How to Incubate a Club in Manipal
MIT is one of those colleges where every individual finds himself, and the catalyst to this self-discovery has to be the vast plethora of clubs that the institute boasts. The 50-odd clubs, teams and organizations are student-run, and cater to almost every possible interest. Clubs here are technical and nontechnical, some require membership while others let you walk in whenever you want. Time working with your club is always well spent, and is a great way to socialize while you learn valuable skills and pursue interests. However, there are always fresh ideas and concepts, and the college lets you make your own club without much hassle. To give you an idea of how the process works, we at the MIT Post have decided to lay it out for you.
Step 1. The Concept
Before you decide to go through the whole ordeal, it’s best to have a clear idea of what you want to do. Your need to be sure of the direction your club is to take, and the purpose and function of the club must be well defined in your mind. The internet can be a really useful tool in such situations, and inspiration strikes from the strangest of sources. Friends, seniors and teachers will also be instrumental, as their experience will help you shape your ideas.
Step 2. Creating a Team
A club is nothing without its members, quite literally. You’ll need a hardworking team around you as you try to build something from scratch, and it’s of the utmost importance that the founding members fit the bill. For new clubs, another parameter to judge members on is their ability to contribute immediately, like with the roles of Public Relations and Treasurer. Finding people who share your enthusiasm and are willing to put in the effort can be a daunting task, and you’ll be inclined to ask your close friends to fill in spots. It’s best to be cautious when dealing with your best buds, you don’t want to end up with disputes within the clubs that affect relationships outside of work.

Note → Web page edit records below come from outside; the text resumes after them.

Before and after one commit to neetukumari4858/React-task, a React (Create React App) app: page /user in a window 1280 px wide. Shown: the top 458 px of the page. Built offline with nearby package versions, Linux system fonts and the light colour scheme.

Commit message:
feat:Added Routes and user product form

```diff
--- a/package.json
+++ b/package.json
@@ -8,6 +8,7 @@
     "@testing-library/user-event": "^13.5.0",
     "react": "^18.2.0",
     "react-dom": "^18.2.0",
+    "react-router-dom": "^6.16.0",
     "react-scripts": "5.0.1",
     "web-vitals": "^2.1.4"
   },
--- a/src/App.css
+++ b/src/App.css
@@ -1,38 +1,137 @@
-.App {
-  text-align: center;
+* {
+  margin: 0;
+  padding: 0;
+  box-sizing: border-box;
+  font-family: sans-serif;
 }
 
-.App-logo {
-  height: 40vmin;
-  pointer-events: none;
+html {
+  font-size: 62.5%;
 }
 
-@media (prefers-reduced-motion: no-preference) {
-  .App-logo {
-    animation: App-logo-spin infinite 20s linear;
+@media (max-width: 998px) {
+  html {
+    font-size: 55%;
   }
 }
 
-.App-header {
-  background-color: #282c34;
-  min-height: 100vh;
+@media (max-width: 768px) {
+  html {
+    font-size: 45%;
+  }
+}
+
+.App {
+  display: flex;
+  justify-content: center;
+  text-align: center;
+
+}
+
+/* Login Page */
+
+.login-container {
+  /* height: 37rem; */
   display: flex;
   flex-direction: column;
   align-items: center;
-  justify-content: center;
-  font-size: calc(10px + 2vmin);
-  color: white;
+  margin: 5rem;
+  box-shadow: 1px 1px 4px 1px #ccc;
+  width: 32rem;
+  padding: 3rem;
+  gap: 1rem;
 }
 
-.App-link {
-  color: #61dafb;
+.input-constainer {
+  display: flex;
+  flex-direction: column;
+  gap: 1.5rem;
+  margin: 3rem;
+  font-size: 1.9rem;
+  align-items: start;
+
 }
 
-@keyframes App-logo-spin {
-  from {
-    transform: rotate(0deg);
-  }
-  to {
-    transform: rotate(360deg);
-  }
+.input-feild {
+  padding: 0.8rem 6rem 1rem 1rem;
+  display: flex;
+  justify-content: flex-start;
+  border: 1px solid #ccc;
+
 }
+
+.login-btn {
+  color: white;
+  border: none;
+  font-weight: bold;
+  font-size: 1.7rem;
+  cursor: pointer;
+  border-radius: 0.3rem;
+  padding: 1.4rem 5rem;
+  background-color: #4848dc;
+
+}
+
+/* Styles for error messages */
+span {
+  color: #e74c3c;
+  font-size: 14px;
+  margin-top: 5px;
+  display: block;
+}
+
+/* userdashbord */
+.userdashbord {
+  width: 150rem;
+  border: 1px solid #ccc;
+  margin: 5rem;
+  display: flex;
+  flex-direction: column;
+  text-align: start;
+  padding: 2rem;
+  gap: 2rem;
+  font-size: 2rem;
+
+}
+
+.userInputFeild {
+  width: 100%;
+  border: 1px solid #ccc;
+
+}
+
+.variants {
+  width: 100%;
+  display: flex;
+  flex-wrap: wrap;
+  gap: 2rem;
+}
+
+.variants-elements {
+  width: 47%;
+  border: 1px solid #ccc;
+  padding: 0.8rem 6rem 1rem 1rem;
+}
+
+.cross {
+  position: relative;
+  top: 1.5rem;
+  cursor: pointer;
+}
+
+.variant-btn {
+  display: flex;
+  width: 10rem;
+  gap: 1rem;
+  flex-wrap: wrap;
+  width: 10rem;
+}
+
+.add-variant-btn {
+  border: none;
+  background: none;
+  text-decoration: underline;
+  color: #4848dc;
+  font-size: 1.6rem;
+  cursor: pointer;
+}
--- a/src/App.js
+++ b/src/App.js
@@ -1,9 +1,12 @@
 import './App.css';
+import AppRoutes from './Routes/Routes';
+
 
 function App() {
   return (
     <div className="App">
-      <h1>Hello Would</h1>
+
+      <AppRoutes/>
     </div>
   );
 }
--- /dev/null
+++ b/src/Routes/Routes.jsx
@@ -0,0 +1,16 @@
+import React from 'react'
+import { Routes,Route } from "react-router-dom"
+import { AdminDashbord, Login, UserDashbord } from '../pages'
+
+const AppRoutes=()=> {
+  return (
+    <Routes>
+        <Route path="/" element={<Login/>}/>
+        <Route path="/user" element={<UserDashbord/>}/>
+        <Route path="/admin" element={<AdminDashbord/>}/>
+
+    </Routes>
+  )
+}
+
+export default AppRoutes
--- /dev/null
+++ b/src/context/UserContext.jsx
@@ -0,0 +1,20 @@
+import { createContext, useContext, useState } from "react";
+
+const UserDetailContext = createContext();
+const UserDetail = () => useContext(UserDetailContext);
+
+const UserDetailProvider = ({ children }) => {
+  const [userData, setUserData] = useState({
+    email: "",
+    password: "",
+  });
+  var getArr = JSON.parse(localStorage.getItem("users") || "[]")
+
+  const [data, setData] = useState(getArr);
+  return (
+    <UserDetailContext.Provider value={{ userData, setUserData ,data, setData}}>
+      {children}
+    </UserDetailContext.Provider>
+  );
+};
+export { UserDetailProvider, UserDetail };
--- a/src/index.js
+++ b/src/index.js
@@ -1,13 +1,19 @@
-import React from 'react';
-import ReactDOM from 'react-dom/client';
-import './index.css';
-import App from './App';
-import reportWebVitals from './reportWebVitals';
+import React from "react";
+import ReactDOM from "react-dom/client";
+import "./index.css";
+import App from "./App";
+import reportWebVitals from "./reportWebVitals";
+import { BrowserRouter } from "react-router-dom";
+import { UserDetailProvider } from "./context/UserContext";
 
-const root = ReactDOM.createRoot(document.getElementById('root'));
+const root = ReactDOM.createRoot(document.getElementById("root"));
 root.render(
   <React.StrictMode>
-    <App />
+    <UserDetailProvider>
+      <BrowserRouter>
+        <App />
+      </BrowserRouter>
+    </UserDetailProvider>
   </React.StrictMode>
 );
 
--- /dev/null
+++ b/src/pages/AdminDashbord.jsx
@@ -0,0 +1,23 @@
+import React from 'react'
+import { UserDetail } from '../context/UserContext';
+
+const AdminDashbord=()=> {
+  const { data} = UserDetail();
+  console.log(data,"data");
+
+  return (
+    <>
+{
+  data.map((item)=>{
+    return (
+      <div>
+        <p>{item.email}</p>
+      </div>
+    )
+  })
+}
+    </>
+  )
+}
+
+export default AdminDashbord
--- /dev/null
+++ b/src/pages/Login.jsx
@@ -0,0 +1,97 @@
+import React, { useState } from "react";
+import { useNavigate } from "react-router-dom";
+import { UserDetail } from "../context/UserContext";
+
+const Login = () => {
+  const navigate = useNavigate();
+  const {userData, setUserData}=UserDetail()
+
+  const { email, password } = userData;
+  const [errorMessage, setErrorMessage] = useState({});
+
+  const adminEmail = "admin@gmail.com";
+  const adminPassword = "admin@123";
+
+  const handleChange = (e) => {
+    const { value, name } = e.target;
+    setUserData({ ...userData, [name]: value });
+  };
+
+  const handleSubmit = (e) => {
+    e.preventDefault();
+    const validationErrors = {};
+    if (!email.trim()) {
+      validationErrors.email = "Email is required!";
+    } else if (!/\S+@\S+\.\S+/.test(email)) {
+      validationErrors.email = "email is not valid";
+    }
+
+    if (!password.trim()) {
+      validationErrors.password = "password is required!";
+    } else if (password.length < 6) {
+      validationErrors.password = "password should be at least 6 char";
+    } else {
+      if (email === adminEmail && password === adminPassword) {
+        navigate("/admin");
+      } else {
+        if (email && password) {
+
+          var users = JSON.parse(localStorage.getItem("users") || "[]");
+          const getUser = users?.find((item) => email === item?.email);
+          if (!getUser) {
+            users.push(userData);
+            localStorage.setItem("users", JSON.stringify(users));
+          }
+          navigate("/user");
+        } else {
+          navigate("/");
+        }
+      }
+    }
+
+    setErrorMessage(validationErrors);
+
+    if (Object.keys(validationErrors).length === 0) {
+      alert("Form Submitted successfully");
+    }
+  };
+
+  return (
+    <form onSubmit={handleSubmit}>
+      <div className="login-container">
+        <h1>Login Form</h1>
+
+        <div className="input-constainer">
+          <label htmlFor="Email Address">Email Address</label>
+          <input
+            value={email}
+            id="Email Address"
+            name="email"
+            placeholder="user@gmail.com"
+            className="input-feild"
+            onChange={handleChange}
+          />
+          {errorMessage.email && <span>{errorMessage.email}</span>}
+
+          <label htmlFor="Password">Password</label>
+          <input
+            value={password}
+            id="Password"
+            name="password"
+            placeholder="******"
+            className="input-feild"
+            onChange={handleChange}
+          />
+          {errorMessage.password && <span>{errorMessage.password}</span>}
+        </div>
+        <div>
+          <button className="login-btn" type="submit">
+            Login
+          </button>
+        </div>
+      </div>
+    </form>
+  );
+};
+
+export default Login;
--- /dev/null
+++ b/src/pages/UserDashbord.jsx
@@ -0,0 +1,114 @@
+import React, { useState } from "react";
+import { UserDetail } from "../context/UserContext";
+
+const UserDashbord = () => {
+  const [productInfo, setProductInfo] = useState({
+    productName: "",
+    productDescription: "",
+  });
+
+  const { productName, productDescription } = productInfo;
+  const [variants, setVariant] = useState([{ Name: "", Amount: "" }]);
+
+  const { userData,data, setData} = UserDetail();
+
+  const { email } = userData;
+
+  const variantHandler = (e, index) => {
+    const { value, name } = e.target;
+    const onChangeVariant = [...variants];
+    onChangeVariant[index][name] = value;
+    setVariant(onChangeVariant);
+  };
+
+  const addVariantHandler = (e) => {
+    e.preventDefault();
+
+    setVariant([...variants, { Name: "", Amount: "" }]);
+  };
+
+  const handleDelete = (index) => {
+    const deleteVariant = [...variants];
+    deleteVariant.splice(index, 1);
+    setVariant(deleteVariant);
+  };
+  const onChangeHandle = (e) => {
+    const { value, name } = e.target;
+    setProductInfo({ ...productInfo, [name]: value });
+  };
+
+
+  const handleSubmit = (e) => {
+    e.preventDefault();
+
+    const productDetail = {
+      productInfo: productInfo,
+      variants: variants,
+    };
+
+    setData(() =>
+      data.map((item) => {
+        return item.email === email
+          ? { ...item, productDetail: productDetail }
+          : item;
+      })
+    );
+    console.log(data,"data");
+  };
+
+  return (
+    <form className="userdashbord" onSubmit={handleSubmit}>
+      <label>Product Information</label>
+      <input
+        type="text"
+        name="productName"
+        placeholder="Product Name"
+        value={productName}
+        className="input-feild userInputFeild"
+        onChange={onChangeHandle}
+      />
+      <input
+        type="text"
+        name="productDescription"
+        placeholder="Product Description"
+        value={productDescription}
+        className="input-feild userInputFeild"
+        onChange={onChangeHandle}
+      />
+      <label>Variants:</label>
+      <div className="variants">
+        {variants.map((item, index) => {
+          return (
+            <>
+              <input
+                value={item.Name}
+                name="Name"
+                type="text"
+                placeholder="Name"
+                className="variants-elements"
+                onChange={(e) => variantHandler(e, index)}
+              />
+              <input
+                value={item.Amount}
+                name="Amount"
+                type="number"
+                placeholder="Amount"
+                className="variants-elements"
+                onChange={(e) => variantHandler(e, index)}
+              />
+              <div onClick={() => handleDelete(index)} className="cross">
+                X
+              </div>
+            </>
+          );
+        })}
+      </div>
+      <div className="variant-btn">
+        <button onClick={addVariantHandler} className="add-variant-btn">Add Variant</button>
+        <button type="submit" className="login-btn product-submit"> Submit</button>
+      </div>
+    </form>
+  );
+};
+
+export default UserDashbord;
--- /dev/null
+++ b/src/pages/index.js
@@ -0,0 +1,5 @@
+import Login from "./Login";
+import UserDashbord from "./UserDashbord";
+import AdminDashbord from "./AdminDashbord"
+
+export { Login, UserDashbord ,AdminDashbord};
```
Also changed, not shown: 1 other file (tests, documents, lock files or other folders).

Step 3. Finding a Mentor
The faculty advisers are the most underrated individuals of a club. They link the college authorities and the executive board of the club. So, it’s a good idea to rope in a teacher who will share your vision and ideologies. He/she will help you lay down the foundations, and will guide you through administrative gibberish.

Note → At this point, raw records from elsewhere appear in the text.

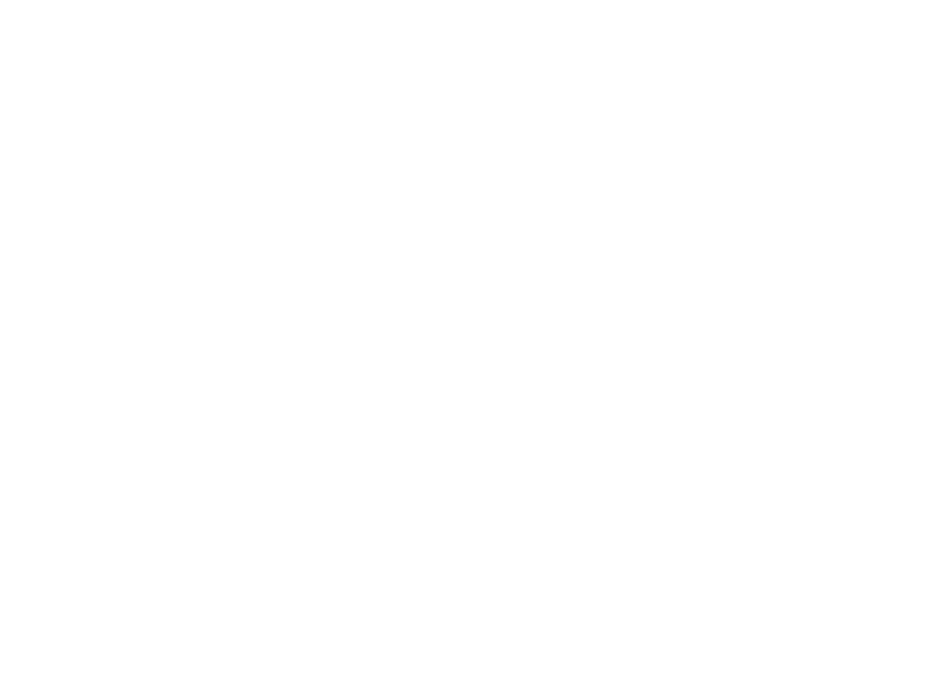
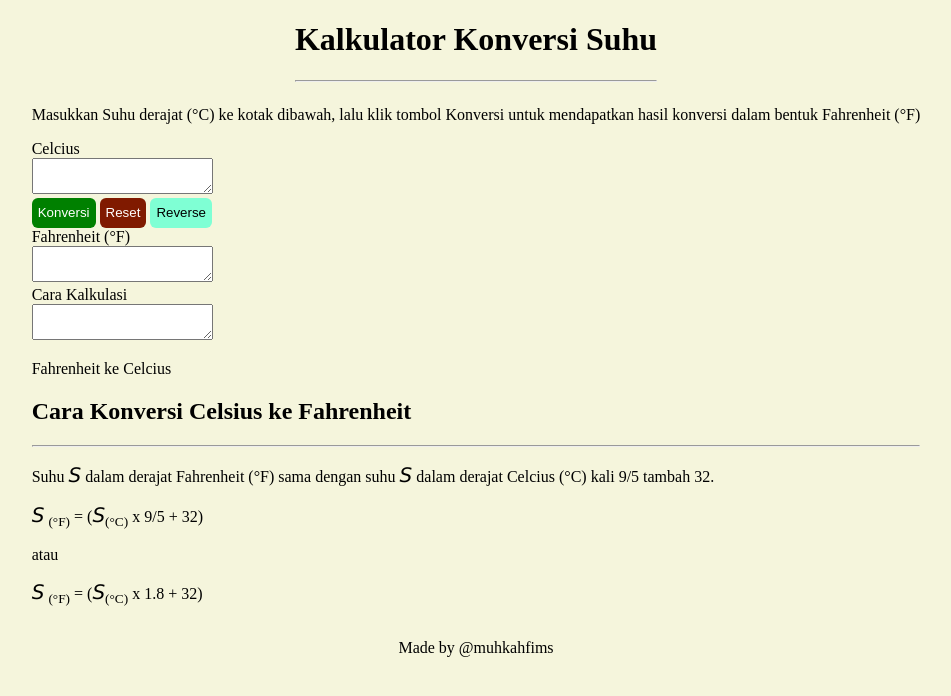
Before and after one commit to revou-fundamental-course/30-sept-24-Muhkahfims, a plain HTML site: page index.html in a window 1280 px wide. Shown: the whole page, without its empty margins (164-1115 px from the left). Drawn offline with Linux system fonts and the light colour scheme.

Commit message:
html & css

```diff
--- a/CSS/styles.css
+++ b/CSS/styles.css
@@ -0,0 +1,37 @@
+body {
+    margin: 0;
+    background-color: beige;
+    display: flex;
+    flex-direction: column;
+    align-items: center;
+    justify-content: center;
+}
+
+.suhu-style {
+    font-size: 20px;
+    font-family: 'Lucida Sans', 'Lucida Sans Regular', 'Lucida Grande', 'Lucida Sans Unicode', Geneva, Verdana, sans-serif;
+    font-style: italic;
+}
+
+
+.form-btn {
+    height: 30px;
+    background-color: antiquewhite;
+    border: none;
+    border-radius: 6px;
+}
+
+.form-btn-submit {
+    background-color: green;
+    color: white;
+}
+
+.form-btn-reset {
+    background-color: rgb(128, 26, 0);
+    color: white;
+}
+
+.form-btn-reverse {
+    background-color: aquamarine;
+    color: black;
+}
--- a/index.html
+++ b/index.html
@@ -3,10 +3,93 @@
 <head>
     <meta charset="UTF-8">
     <meta name="viewport" content="width=device-width, initial-scale=1.0">
-    <title>Suhu Convertion</title>
+    <title>Muhammad Kahfi MS</title>
     <link rel="stylesheet" href="CSS/styles.css">
 </head>
+
 <body>
 
+    <header>
+        <h1>Kalkulator Konversi Suhu</h1>
+        <hr>
+    </header>
+
+    <main>
+        <!-- form content -->
+        <section>
+            <!-- intruksi -->
+            <article>
+                <p>Masukkan Suhu derajat (&deg;C) ke kotak dibawah, lalu klik tombol Konversi untuk mendapatkan hasil konversi dalam bentuk Fahrenheit (&deg;F)</p>
+            </article>
+
+            <!-- inputan suhu -->
+            <form action="">
+                <div>
+                    <label for="input-suhu">Celcius</label>
+                </div>
+
+                <textarea name="" id="input-suhu"></textarea>
+
+                <div>
+                    <button class=" form-btn form-btn-submit">Konversi</button>
+                    <button class="form-btn form-btn-reset">Reset</button>
+                    <button class=" form-btn form-btn-reverse">Reverse</button>
+                </div>
+            </form>
+
+            <!-- hasil inputan -->
+            <div>
+                <div>
+                    <label for="hasil-suhu">Fahrenheit (&deg;F)</label>
+                </div>
+                <div>
+                    <textarea name="" id=""></textarea>
+                </div>
+
+
+            </div>
+
+            <!-- cara kalkulasi -->
+            <div>
+                <div>
+                    <label for="how-to-suhu">Cara Kalkulasi</label>
+                </div>
+
+                <div>
+                    <textarea name="" id="how-to-suhu"></textarea>
+                </div>
+
+            </div>
+
+            <p>Fahrenheit ke Celcius</p>
+        </section>
+
+        <!-- info content -->
+        <section>
+            <header>
+                <h2>Cara Konversi Celsius ke Fahrenheit</h2>
+            </header>
+            <hr>
+            <article>
+                <p>Suhu <span class="suhu-style">S</span> dalam derajat Fahrenheit (&deg;F) sama dengan suhu <span class="suhu-style">S</span> dalam derajat Celcius (&deg;C) kali 9/5 tambah 32.
+                </p>
+
+                <p>
+                    <span class="suhu-style">S</span> <sub>(&deg;F)</sub> = (<span class="suhu-style">S</span><sub>(&deg;C)</sub> x 9/5 + 32)
+                </p>
+
+                <p>atau</p>
+
+                <p>
+                    <span class="suhu-style">S</span> <sub>(&deg;F)</sub> = (<span class="suhu-style">S</span><sub>(&deg;C)</sub> x 1.8 + 32)
+                </p>
+            </article>
+        </section>
+    </main>
+
+    <footer>
+        <p>Made by @muhkahfims</p>
+    </footer>
 </body>
+
 </html>
```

Step 4. Getting the Process Started
Filling out the form is the first actual step you will take towards giving birth to your club. The form available at the Department of Student Welfare require your basic details, the purpose of the club/team and its hierarchy to be elaborately enlisted. The important part is the presentation, which will be judged by the Associate Director of Student Welfare, Dr. Narayana Shenoy, impressing whom will be your first hurdle. Make sure that you know what you are doing, and have everything planned out.
Step 5. Finishing Touches

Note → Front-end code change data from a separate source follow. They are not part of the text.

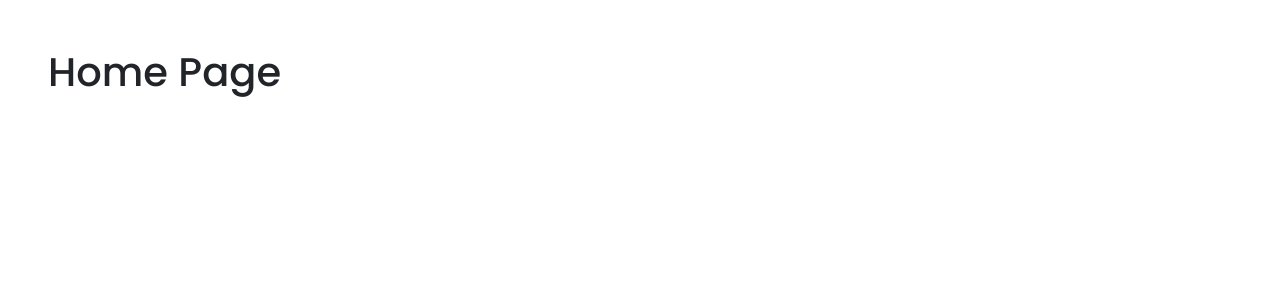
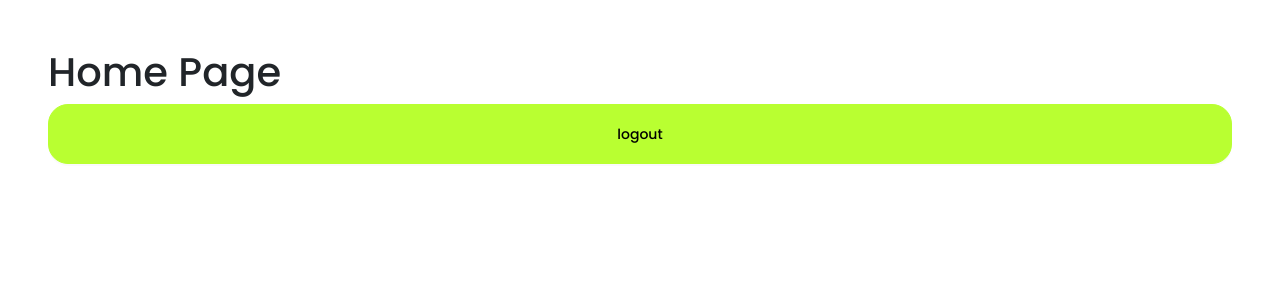
Before and after one commit to MartuRiesco/Central-de-Turnos, a React (Create React App) app in the folder turnos/: page /home in a window 1280 px wide. Shown: the top 300 px of the page. Built offline with nearby package versions, Linux system fonts and the light colour scheme; sample sign-in values are in the browser's storage; a web font is replaced by a local one.

Commit message:
token details

```diff
--- a/turnos/src/App.js
+++ b/turnos/src/App.js
@@ -5,7 +5,7 @@ import Register from './Components/Register/register';
 import Home from './Components/Home/home';
 import PublicRoute from './Components/PublicRoute/publicRoute';
 import { Toaster } from 'react-hot-toast';
-//import ProtectedRoute from './Components/ProtectedRoute/protectedRoute';
+import ProtectedRoute from './Components/ProtectedRoute/protectedRoute';
 
 function App() {
   return (
@@ -19,20 +19,20 @@ function App() {
               <Route path='/' element={
                   <PublicRoute>
                       <Login />
-                  </PublicRoute>
+                   </PublicRoute>
                     }
               />
               <Route path='/register' element={
-                  <PublicRoute>
+            /*       <PublicRoute> */
                       <Register />
-                  </PublicRoute>
+                  /* </PublicRoute> */
                     }
               />
               <Route
                 path='/home' element={
-                  //<ProtectedRoute>
+                  <ProtectedRoute>
                       <Home />
-                  //</ProtectedRoute>
+                  </ProtectedRoute>
                    }
               />
           </Routes>
--- a/turnos/src/Components/Home/home.jsx
+++ b/turnos/src/Components/Home/home.jsx
@@ -1,13 +1,54 @@
 import React from "react";
 import './styles.css';
+import { Button, Form } from "antd";
+import axios from "axios";
+import toast from "react-hot-toast";
+import { useNavigate } from "react-router-dom";
 
 function Home() {
+    const navigate = useNavigate()
+    const onclick = async()=>{
+        alert('saliendo');
+     const response = await axios.get('/logout')
+     console.log(response);
+     if (response){
+        navigate('/')
+     }
+    }
+   /*  const logout= ()=>{
+        try {
+            const response = axios.post('/logout')
+            console.log(response);
+           }catch{
+            console.log(error.message);
+           }
+ */
 
+   /*  const onFinish = async(values) => {
+        try {
+         const response = await axios.get('/logout', values)
+         console.log(response);
+         if (response.data.success) {
+             toast.success(response.data.message)
+             toast('Redirecting to home page')
+             localStorage.setItem("token", response.token)
+             navigate('/login')
+         }else{
+             toast.error(response.data.message)
+         }
+        } catch (error) {
+         console.log(error.message)
+         toast.error('something went wrong')
+        } */
     return (
         <div>
-            <h1>Home Page</h1>
+            <h1>Home Page
+
+            <Button className="primary-button mt-2 mb-4" /* onFinish={onFinish} */ onClick={onclick}  htmlType="submit">logout</Button>
+
+
+            </h1>
         </div>
     );
 };
-
 export default Home;
--- a/turnos/src/Components/Login/login.jsx
+++ b/turnos/src/Components/Login/login.jsx
@@ -15,7 +15,8 @@ function Login() {
         if (response.data.success) {
             toast.success(response.data.message)
             toast('Redirecting to home page')
-            localStorage.setItem("token", response.token)
+            console.log(response.data.token);
+            localStorage.setItem("token", response.data.token)
             navigate('/home')
         }else{
             toast.error(response.data.message)
```
Also changed, not shown: 2 other files (tests, documents, lock files or other folders).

The final step of the process is to take your teacher in-charge along, and present your idea to the Joint Director of MIT. After his approval, you will be granted permission to create your own college club, and go down in the history books of MIT as part of a very exclusive group of club founders. This presentation should be crisp and precise, and if you do your homework, you could be the president of your very own club by the end of the day.
Now’s the time to recruit students into your club, for which you will need a solid marketing and advertising strategy. Every club hosts general body meetings, which are open to prospective members. The Student Council oversees all club-related activities, it’s best to be in constant touch with them. Also, depending on whether your club being technical or non-technical, your club will be expected to contribute during TechTatva or Revels respectively. With the college already fostering half a hundred clubs, you may face difficulty establishing a foothold early on, but persistent hard work and self-belief will lead eventually lead you to success. Best of luck!